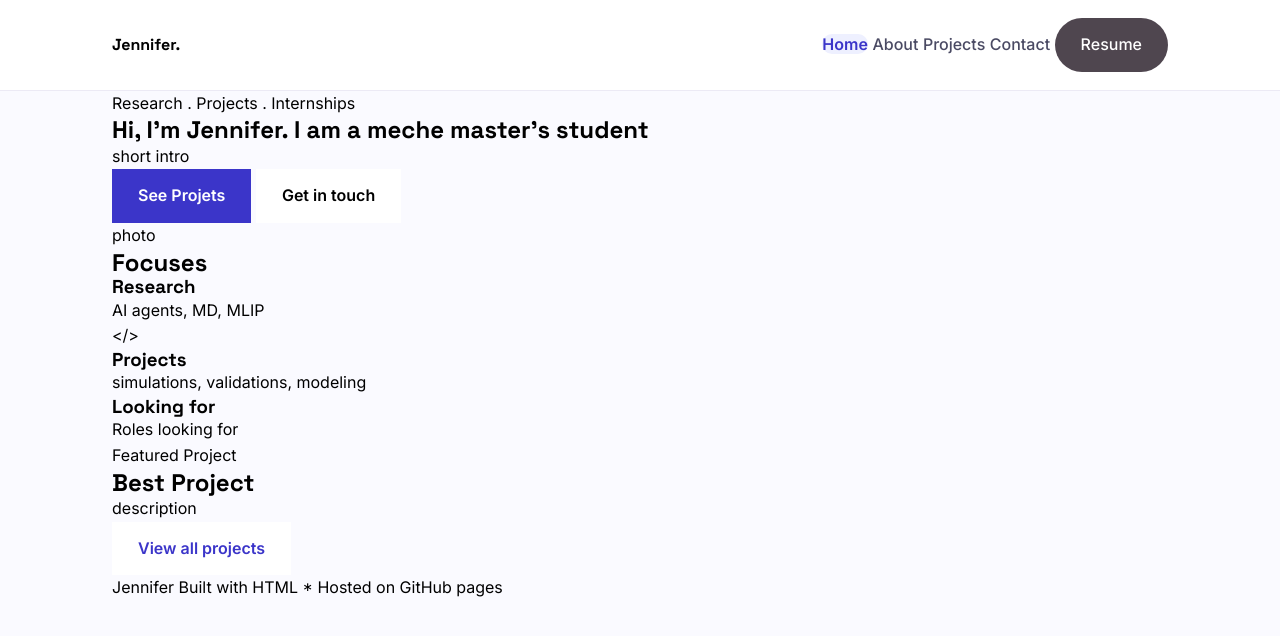
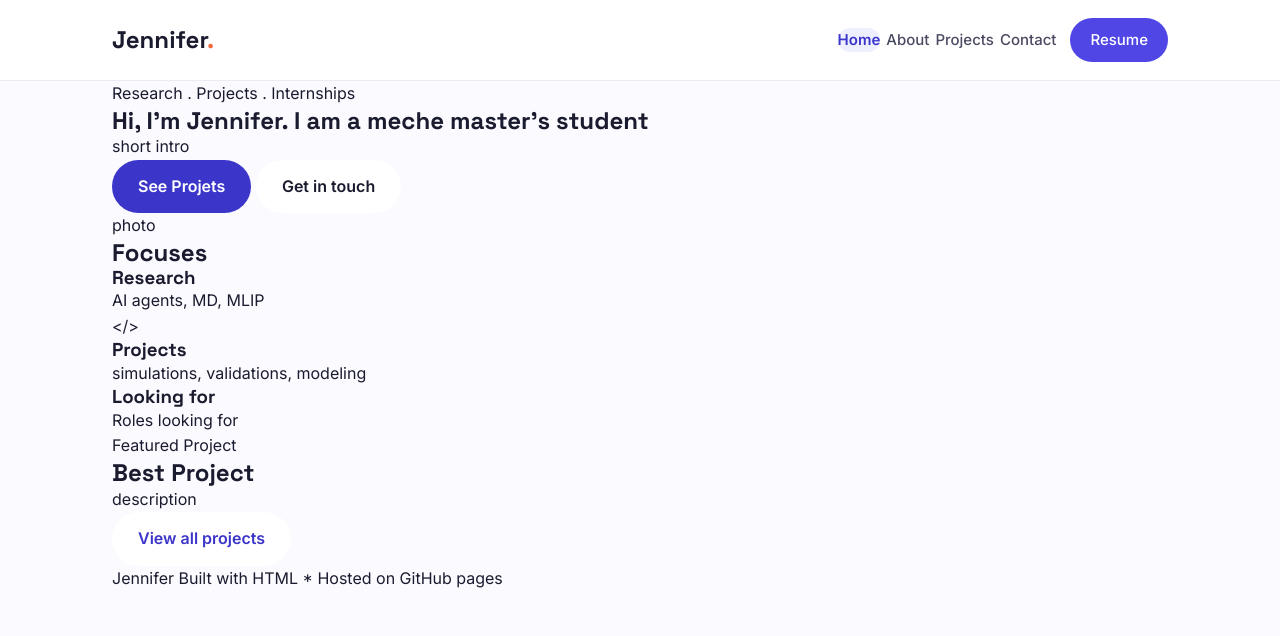
Before and after one commit to jdiana-hue/Testing-website, a plain HTML site: page index.html in a window 1280 px wide. Drawn offline with Linux system fonts and the light colour scheme.

Commit message:
adjusted some typos and missing sections in style

```diff
--- a/style.css
+++ b/style.css
@@ -1,7 +1,7 @@
 /* COLORS */
 
 :root{
-    --indigo: #4f464f;
+    --indigo: #4f46e5;
     --indigo-dark: #3b35c9;
     --indigo-light: #eef0ff;
     --coral: #f2683c;
@@ -9,7 +9,7 @@
     --coral-light: #fff0ea;
     --mint-dark: #0b6447;
     --mint-light: #e6f7f1;
-    --ink: #1b12f;
+    --ink: #1b1b2f;
     --muted: #4a4a63;
     --border: #eceaf5;
     --background: #fafaff;
@@ -68,9 +68,19 @@ img{
 .logo{
     font-family: "Space Grotesk", sans-serif;
     font-weight: 700;
-    font-size: 24 px;
+    font-size: 24px;
     color: var(--ink);
     text-decoration: none;
+}
+
+.logo span{
+    color: var(--coral)
+}
+
+.nav-links {
+    display: flex;
+    align-items: center;
+    gap: 6px;
 }
 
 .nav-links a{
@@ -78,7 +88,7 @@ img{
     border-radius: 999px;
     color: var(--muted);
     font-weight: 500;
-    font-size: 15 px;
+    font-size: 15px;
     text-decoration: none;
 }
 
@@ -96,13 +106,16 @@ img{
 .btn {
     display: inline-block;
     padding: 14px 26px;
-    border-radius: 999 px;
+    border-radius: 999px;
     font-weight: 600;
     font-size: 16 px;
     text-decoration: none;
     transition: transform 0.15s;
 }
 
+.btn:hover{
+    transform: translateY(-2px);
+}
 .btn-primary {
     background: var(--indigo-dark);
     color: white;
@@ -111,12 +124,12 @@ img{
 .nav-links a.btn-primary{
     background: var(--indigo);
     color: white;
-    margin-left: 8 px;
+    margin-left: 8px;
 }
 
 .btn-small{
-    padding: 10 px 20 px;
-    font-size: 15 px;
+    padding: 10px 20px;
+    font-size: 15px;
 }
 
 .btn-outline{
```
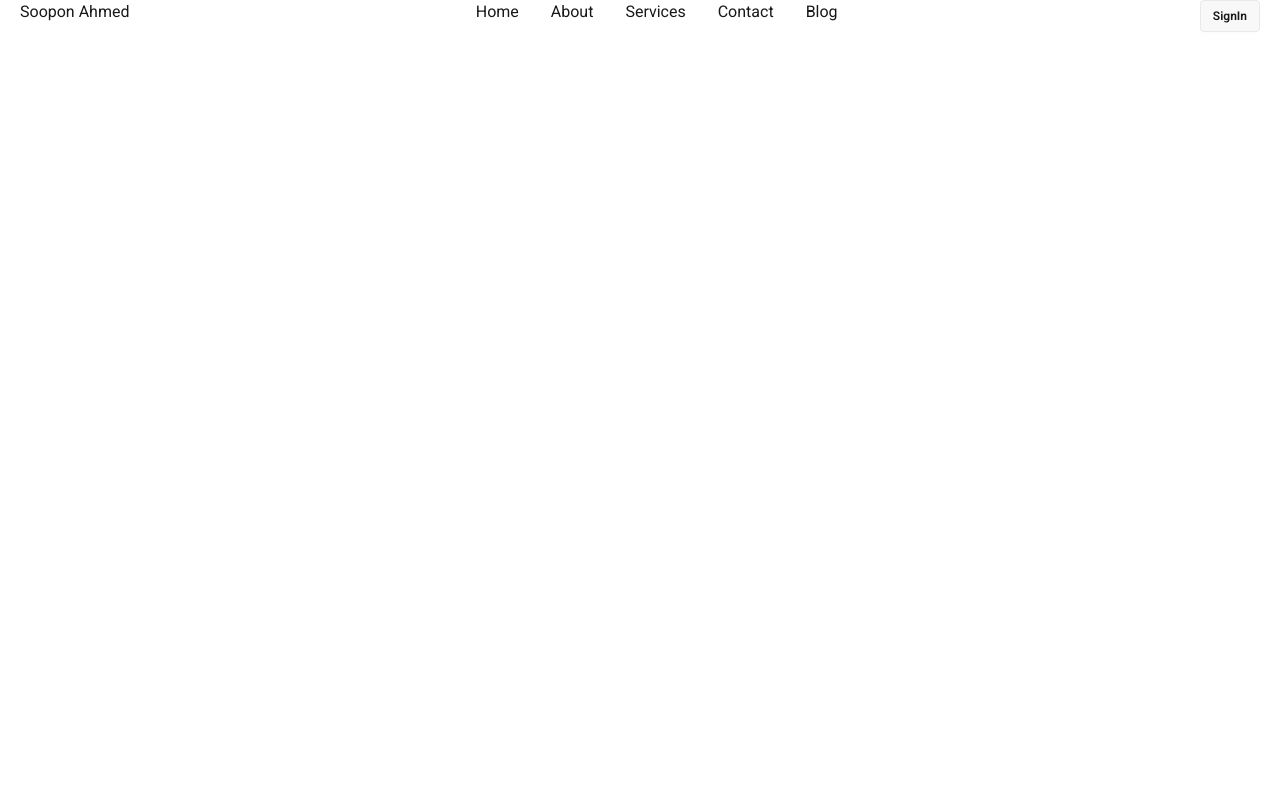
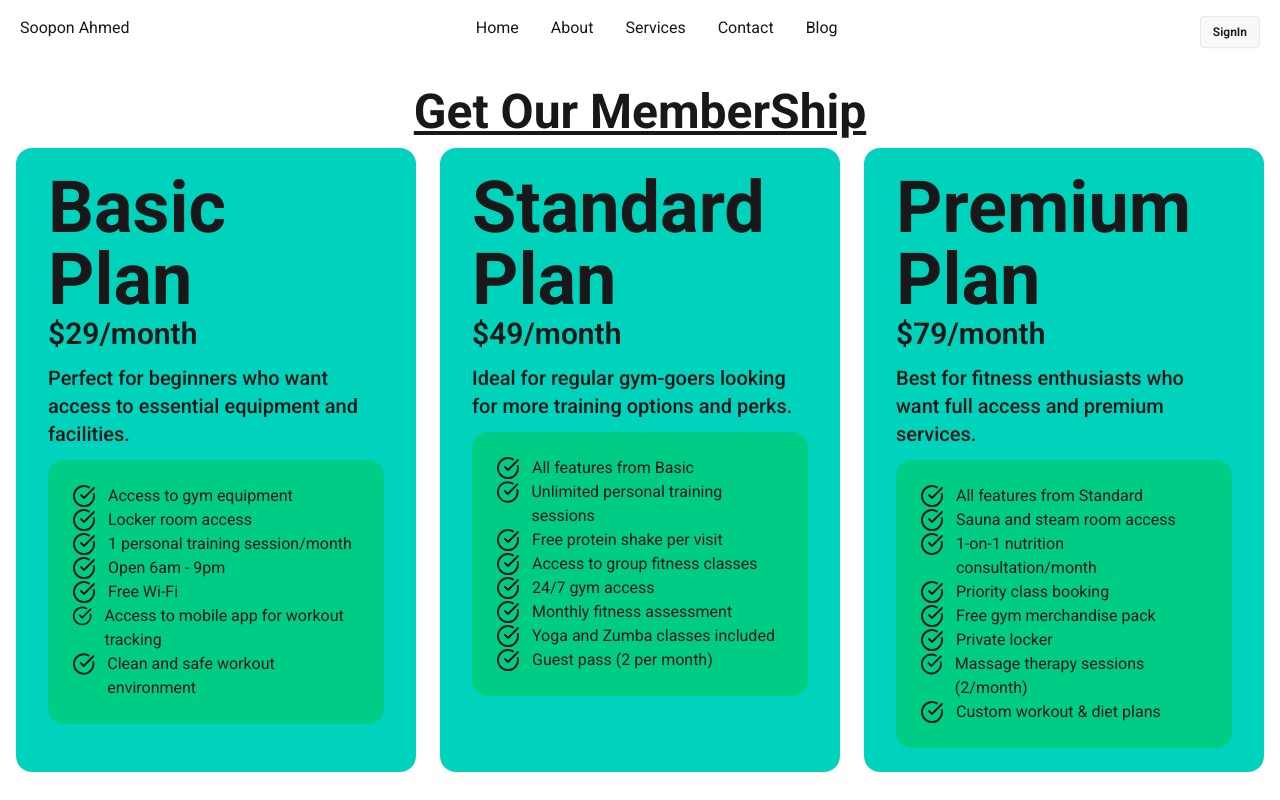
Before and after one commit to soponalways/React-Tailwind-Priceing-Option, a React (Vite) app: page / in a window 1280 px wide. Built offline with nearby package versions, Linux system fonts and the light colour scheme.

Commit message:
Display Pricing option in pricing card components

```diff
--- a/src/App.jsx
+++ b/src/App.jsx
@@ -1,7 +1,10 @@
-import React from 'react';
+import React, { Suspense } from 'react';
 import './App.css'
 import DaisyNav from './components/daisyNav/DaisyNav';
 import NavBar from './components/Navbar/NavBar';
+import PricingOptions from './components/pricingOptions/PricingOptions';
+
+const pricingPromise = fetch("pricingOptions.json").then(res => res.json());
 const App = () => {
   return (
     <div>
@@ -9,6 +12,11 @@ const App = () => {
         <NavBar></NavBar>
         {/* <DaisyNav></DaisyNav> */}
       </header>
+      <main>
+        <Suspense fallback={<span className="loading loading-dots loading-xl"></span>}>
+          <PricingOptions pricingPromise={pricingPromise} ></PricingOptions>
+        </Suspense>
+      </main>
     </div>
   );
 };
--- a/src/components/Navbar/NavBar.jsx
+++ b/src/components/Navbar/NavBar.jsx
@@ -9,14 +9,14 @@ const navigationData = [
     { "id": 4, "name": "Contact", "path": "/contact" },
     { "id": 5, "name": "Blog", "path": "/blog" }
 ]
-console.log(navigationData);
+// console.log(navigationData);
 
 const NavBar = () => {
 
     const [open, setOpen] = useState(false);
     const links = navigationData.map(route => <LiLink key={route.id} route={route}></LiLink>)
     return (
-        <nav className='flex justify-between mx-5'>
+        <nav className='flex justify-between mx-5 mt-4'>
             <span className='flex gap-2'>
                 <div className='md:hidden' onClick={() => setOpen(!open)}>
                     {open ? <X></X> : <Menu></Menu>}
--- /dev/null
+++ b/src/components/pricingCard/Feature.jsx
@@ -0,0 +1,10 @@
+import { CheckCircle } from 'lucide-react';
+import React from 'react';
+
+const Feature = ({feature}) => {
+    return (
+        <p className='flex'><CheckCircle className='mr-3'></CheckCircle> {feature}</p>
+    );
+};
+
+export default Feature;
--- /dev/null
+++ b/src/components/pricingCard/PricingCard.jsx
@@ -0,0 +1,27 @@
+import React from 'react';
+import Feature from './Feature';
+
+const PricingCard = ({ pricing }) => {
+    console.log(pricing);
+    const { title, price, description, features } = pricing;
+    return (
+        <div className='bg-accent px-8 py-6 rounded-2xl'>
+            {/* Card header  */}
+            <div>
+                <h1 className='text-7xl font-bold'>{title}</h1>
+                <h4 className='text-3xl font-semibold'>{price}</h4>
+            </div>
+            {/* Card Body */}
+            <div>
+                <h3 className='text-xl font-medium mt-3 mb-3'>{description} </h3>
+                <div className='bg-green-500/50 p-6 rounded-2xl'>
+                    {
+                        features.map(feature => <Feature feature={feature}></Feature>)
+                    }
+                </div>
+            </div>
+        </div>
+    );
+};
+
+export default PricingCard;
--- /dev/null
+++ b/src/components/pricingOptions/PricingOptions.jsx
@@ -0,0 +1,19 @@
+import React, { use } from 'react';
+import PricingCard from '../pricingCard/PricingCard';
+
+const PricingOptions = ({ pricingPromise }) => {
+    const pricingData = use(pricingPromise);
+    // console.log(pricingData);
+    return (
+        <div className='space-y-3 mt-10 mx-4'>
+            <h2 className="text-5xl font-bold text-center underline">Get Our MemberShip </h2>
+            <div className='grid grid-cols-1 md:grid-cols-3 gap-4 md:gap-6 '>
+                {
+                    pricingData.map(pricing => <PricingCard key={pricing.id} pricing={pricing}></PricingCard>)
+                }
+            </div>
+        </div>
+    );
+};
+
+export default PricingOptions;
```
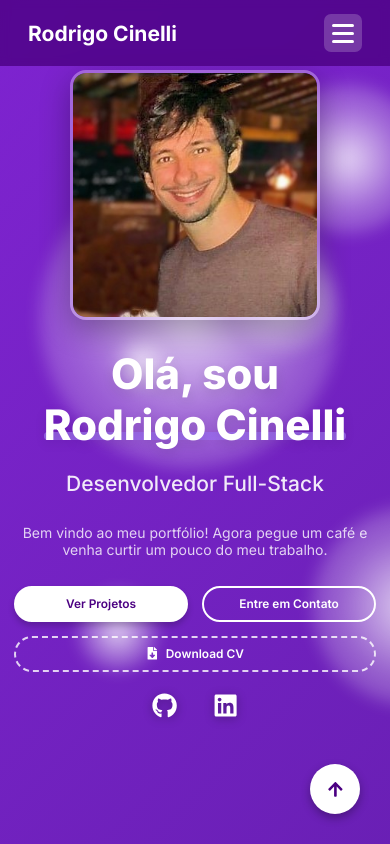
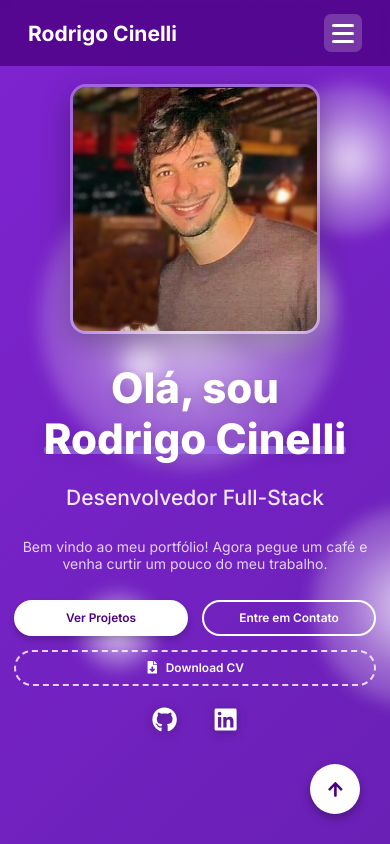
Before and after one commit to RodCinelli/rodcinelli-fullstack-developer, a Next.js app: page / in a window 390 px wide. Shown: the top 844 px of the page. Built offline with nearby package versions, Linux system fonts and the light colour scheme.

Commit message:
refactor: Adjust Hero section mobile top padding

```diff
--- a/src/components/sections/Hero.tsx
+++ b/src/components/sections/Hero.tsx
@@ -22,12 +22,12 @@ const HeroSection = styled.section`
   @media (max-width: 768px) {
     padding: 0 1.5rem;
     justify-content: flex-start;
-    padding-top: 6rem;
+    padding-top: 7rem;
   }
 
   @media (max-width: 520px) {
     padding: 0 1rem;
-    padding-top: 5rem;
+    padding-top: 6rem;
   }
 `
 
```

* [TASK TO CARRY OUT] A single figure is the answer: the number of lines in the listing where "light" occurs.

* [RESULT OF THIS EXERCISE] 6